Your assignment:
Search the records below for "color" and copy every line it turns up in.

----- Recorded data -----

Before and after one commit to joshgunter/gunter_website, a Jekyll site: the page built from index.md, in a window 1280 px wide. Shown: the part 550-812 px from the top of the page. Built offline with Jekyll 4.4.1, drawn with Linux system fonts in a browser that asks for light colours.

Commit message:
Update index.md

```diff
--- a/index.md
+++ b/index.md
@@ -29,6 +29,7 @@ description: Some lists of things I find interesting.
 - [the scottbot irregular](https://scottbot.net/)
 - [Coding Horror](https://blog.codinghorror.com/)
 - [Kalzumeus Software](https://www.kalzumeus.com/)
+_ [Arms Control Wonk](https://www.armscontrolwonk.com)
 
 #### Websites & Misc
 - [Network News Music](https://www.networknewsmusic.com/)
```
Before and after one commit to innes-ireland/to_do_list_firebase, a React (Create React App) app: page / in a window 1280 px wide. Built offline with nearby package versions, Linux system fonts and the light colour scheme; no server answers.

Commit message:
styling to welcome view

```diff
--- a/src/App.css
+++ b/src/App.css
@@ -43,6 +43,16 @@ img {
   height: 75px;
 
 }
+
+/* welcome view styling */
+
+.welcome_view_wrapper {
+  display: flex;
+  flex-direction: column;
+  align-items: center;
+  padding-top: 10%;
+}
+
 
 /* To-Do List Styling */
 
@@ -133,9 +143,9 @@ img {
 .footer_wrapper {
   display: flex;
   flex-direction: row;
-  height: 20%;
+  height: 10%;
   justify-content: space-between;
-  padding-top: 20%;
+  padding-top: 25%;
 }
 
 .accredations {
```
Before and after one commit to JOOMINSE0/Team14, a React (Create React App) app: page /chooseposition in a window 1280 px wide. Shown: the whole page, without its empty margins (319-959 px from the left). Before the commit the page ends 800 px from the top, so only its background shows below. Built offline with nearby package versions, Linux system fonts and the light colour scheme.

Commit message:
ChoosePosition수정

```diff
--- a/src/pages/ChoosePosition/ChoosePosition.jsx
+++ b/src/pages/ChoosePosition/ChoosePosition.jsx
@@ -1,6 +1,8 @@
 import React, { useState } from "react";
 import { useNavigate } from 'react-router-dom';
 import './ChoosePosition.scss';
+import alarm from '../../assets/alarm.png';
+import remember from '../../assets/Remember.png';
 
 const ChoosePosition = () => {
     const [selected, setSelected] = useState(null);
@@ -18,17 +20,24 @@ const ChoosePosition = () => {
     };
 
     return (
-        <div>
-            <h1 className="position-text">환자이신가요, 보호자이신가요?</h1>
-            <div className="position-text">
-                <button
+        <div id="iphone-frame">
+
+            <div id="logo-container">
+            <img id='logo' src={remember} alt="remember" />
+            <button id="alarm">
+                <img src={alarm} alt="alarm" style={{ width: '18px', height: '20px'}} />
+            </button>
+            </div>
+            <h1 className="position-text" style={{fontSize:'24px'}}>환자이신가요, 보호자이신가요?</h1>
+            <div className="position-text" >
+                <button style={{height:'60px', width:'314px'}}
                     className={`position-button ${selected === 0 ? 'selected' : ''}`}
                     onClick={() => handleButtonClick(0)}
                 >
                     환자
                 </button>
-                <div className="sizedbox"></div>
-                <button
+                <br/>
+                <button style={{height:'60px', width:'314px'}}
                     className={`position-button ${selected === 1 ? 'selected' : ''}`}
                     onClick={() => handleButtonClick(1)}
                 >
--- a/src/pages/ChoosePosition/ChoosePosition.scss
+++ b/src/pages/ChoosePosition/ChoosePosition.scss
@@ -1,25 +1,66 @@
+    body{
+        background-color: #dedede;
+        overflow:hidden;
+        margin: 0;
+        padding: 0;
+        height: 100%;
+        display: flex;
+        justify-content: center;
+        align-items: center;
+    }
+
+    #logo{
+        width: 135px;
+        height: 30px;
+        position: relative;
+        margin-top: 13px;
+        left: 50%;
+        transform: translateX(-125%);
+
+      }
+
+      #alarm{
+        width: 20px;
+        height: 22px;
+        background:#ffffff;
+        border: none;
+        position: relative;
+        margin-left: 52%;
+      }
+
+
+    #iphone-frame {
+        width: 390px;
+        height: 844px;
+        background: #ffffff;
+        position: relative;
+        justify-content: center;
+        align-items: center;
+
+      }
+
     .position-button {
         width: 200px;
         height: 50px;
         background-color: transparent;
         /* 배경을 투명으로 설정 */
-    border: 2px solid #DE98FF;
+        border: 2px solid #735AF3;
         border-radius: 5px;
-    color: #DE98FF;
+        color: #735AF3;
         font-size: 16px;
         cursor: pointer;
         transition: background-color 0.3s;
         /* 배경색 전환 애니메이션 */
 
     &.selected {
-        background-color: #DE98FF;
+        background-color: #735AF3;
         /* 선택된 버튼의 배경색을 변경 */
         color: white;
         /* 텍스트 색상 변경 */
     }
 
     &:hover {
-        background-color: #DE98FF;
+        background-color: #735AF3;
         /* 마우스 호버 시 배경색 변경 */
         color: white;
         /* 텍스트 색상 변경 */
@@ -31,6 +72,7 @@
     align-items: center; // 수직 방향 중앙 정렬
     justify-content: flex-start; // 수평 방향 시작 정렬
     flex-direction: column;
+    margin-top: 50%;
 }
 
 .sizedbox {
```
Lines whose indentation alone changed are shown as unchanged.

-----

The answer:
+        background-color: #dedede;
         background-color: transparent;
-    color: #DE98FF;
+        color: #735AF3;
         transition: background-color 0.3s;
-        background-color: #DE98FF;
+        background-color: #735AF3;
         color: white;
-        background-color: #DE98FF;
+        background-color: #735AF3;
         color: white;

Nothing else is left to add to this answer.